Budget’s long-term impact may be limited

Brian Bakst

The Board of Regents got its first peek Thursday at next year’s $1.5 billion operating budget that would boost faculty pay and hold tuition hikes to their lowest point in years.
University officials could not promise, however, that this trend would continue in coming years. Administrators say one-time appropriations from the Legislature might spoil their goal of simultaneously reining in tuition and making faculty salaries competitive.
“We have to rethink things because one important thing — the partnership — didn’t happen,” said the University’s chief financial officer Jo Anne Jackson, referring to a 50-50 funding plan that called for the state and the University to equally share the school’s operating costs.
The Legislature gave the University $151.4 million more than its current two-year allocation, but that appropriation includes $44.4 million in one-time funds and fell about $80 million short of what the school requested in the partnership plan.
If regents adopt the budget in July, University professors would see an average 8.5 percent pay increase. The average tuition hikes would hover around 2.5 percent, depending on college enrollment.
Administrators are billing the low tuition increase as a significant achievement considering that average tuition raises for the past three years were 7.5, 7.5 and 5 percent respectively.
About 7,000 upperclassmen in colleges such as the liberal arts and agriculture would pay only 2 percent more than they did this year. But 8,000 freshmen and sophomores on the Twin Cities campus would see a 5 percent increase. About 7,000 Carlson School of Management and Institute of Technology upperclassmen would pay the same amount as they did this year.
“If you’re an IT student, you are in good shape,” said Marvin Marshak, senior vice president for Academic Affairs. As the University strives to equalize tuition between colleges, IT and Carlson students will likely see modest or no increases for the next few years, Marshak added.
At the same time, students in colleges who have traditionally paid less will see more steadily increasing rates to help even out the gaps.
Tuition for some individual graduate programs would rise by double-digit percentages under the budget outline. For example, rates for the master of hospital administration program would skyrocket 21 percent. The program was recently shifted to the business school from the School of Public Health. The new tuition rate reflects the market value for similar programs across the country.
Administrators recently presented the budget proposal to a 10-member student panel known as the Student Tuition Advisory Board and got a chilly reception.

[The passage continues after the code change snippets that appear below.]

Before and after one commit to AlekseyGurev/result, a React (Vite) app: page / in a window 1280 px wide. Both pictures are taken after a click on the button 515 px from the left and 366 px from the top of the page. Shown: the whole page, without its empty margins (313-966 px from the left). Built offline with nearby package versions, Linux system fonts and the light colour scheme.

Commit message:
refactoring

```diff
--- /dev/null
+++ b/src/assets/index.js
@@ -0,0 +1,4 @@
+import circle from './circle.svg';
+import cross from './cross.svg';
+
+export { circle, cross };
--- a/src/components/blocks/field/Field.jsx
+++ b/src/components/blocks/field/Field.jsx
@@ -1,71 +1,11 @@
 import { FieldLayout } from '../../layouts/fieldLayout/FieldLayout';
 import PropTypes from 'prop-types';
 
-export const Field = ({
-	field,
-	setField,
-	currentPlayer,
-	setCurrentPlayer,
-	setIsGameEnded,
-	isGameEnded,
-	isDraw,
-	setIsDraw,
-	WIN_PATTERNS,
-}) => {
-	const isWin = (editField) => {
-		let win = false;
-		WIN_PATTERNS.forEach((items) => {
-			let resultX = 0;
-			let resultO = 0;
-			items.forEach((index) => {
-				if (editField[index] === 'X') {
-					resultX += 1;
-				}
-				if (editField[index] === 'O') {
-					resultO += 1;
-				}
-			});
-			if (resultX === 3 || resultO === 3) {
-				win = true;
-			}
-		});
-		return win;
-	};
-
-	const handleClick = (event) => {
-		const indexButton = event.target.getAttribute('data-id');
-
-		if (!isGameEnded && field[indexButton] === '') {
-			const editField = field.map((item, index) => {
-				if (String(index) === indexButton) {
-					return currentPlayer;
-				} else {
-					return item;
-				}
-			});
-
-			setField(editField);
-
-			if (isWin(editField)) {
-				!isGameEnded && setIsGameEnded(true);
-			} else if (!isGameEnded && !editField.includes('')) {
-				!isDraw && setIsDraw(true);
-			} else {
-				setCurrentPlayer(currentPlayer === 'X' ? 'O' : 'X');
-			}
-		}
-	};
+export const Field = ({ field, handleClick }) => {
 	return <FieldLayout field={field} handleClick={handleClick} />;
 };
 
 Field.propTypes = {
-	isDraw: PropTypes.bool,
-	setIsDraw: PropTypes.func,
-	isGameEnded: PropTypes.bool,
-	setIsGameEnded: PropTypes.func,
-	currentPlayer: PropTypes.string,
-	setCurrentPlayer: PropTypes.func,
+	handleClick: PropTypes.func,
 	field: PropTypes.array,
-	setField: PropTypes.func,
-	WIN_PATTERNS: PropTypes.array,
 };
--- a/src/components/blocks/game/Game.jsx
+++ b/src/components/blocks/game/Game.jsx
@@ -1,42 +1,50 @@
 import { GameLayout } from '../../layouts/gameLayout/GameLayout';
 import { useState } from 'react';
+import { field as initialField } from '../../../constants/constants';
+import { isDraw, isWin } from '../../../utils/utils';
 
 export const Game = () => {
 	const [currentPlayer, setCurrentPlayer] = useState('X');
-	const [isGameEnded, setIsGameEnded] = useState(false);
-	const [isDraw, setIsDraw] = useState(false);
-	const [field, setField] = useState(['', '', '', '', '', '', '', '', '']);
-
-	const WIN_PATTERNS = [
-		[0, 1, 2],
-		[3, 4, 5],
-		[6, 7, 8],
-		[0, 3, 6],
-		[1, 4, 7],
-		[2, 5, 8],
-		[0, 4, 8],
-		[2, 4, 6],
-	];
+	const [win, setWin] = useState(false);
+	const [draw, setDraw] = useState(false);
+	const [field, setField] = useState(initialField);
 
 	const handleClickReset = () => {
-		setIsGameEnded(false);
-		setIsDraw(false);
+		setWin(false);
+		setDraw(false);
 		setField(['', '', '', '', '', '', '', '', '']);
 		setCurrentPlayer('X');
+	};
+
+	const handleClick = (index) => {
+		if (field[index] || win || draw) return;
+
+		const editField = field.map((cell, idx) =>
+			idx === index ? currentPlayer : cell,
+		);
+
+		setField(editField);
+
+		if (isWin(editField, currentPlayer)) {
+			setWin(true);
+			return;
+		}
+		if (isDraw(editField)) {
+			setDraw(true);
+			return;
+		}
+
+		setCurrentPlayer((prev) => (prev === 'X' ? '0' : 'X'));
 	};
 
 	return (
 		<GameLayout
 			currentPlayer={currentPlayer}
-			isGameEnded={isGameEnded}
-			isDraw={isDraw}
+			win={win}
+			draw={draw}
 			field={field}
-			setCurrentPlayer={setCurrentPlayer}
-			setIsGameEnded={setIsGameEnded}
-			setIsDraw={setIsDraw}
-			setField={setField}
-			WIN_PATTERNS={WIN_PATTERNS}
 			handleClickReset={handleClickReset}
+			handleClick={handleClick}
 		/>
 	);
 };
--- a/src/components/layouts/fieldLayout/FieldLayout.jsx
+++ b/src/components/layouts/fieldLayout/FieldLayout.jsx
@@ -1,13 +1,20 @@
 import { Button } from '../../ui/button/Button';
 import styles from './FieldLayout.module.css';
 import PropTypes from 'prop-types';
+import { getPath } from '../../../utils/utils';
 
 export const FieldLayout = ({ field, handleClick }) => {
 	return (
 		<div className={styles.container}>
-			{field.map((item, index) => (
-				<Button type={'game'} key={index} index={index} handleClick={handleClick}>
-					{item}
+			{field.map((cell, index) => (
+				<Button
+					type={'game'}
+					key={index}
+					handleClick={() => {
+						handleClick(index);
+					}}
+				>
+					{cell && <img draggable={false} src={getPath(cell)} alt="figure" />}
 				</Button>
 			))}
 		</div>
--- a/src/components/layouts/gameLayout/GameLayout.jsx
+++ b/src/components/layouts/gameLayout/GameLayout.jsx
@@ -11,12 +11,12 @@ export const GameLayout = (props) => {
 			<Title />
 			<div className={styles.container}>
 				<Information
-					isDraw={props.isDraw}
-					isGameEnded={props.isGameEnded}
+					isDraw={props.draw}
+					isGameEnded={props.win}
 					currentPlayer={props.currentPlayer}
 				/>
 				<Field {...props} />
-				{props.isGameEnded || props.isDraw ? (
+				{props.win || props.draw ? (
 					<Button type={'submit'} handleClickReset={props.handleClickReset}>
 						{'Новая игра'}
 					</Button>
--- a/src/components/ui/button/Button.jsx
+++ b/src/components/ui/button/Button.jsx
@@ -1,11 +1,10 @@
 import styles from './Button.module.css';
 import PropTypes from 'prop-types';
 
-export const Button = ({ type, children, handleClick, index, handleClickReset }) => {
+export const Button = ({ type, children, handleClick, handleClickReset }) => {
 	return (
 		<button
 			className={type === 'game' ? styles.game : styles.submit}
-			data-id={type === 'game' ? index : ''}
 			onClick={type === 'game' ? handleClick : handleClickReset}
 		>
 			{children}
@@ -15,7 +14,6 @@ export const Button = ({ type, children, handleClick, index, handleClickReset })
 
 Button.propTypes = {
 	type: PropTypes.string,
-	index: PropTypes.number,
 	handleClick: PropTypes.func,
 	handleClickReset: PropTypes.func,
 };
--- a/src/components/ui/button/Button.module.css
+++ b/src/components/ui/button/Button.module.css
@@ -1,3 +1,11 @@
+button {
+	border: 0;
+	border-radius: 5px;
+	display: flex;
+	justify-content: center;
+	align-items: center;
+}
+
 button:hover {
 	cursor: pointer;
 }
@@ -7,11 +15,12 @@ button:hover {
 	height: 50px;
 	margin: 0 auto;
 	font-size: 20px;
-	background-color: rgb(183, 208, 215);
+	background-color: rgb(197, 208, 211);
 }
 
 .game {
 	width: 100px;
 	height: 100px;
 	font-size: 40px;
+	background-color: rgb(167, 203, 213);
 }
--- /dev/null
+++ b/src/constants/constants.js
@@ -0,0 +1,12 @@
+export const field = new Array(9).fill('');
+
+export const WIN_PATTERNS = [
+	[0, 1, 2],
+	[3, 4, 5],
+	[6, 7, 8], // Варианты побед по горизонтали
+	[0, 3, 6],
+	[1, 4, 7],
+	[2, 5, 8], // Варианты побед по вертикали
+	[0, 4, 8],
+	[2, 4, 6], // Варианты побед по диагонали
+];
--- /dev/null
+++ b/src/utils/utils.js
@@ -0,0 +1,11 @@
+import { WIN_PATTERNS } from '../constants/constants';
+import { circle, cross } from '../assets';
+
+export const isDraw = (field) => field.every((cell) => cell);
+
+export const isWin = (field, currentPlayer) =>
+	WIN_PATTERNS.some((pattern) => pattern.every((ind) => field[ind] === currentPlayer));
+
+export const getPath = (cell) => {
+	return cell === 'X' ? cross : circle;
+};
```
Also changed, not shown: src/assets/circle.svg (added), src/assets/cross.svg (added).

“Our general concern is the trend that tuition has to increase every year,” said panel member Matt Curry.
Marshak countered by saying that the University raises tuition annually to keep pace with inflation that would otherwise reduce the institution’s buying power.
In the same respect, the University wants to preserve the buying power of its full-time employees by boosting their pay by an estimated 2.5 percent. On top of that, faculty members would split a $13 million compensation pool to reverse a trend that has seen University salaries fall among peer research institutions.
During the next three years administrators would like to bring faculty salaries to the middle of a 30-school group of comparable research universities, like the University of Wisconsin and the University of California.
Officials hope to reduce the pinch on students by keeping quarterly student services fees stable. Under the budget proposal they would go up $2 for students on the Twin Cities campus.
But individual colleges are proposing special fee hikes. For instance, the colleges of Human Ecology and Natural Resources want to impose a $50-per-quarter computer fee. Also, the Carlson School wants to add $260 to $290 in application and confirmation fees.
The budget plan does little to address the University’s ailing physical condition. Officials are currently constructing a capital budget request aimed at chipping away the more than $1 billion facility renewal and maintenance backlog.
Included in the operating budget is $640,000 for the presidential mansion at Eastcliff.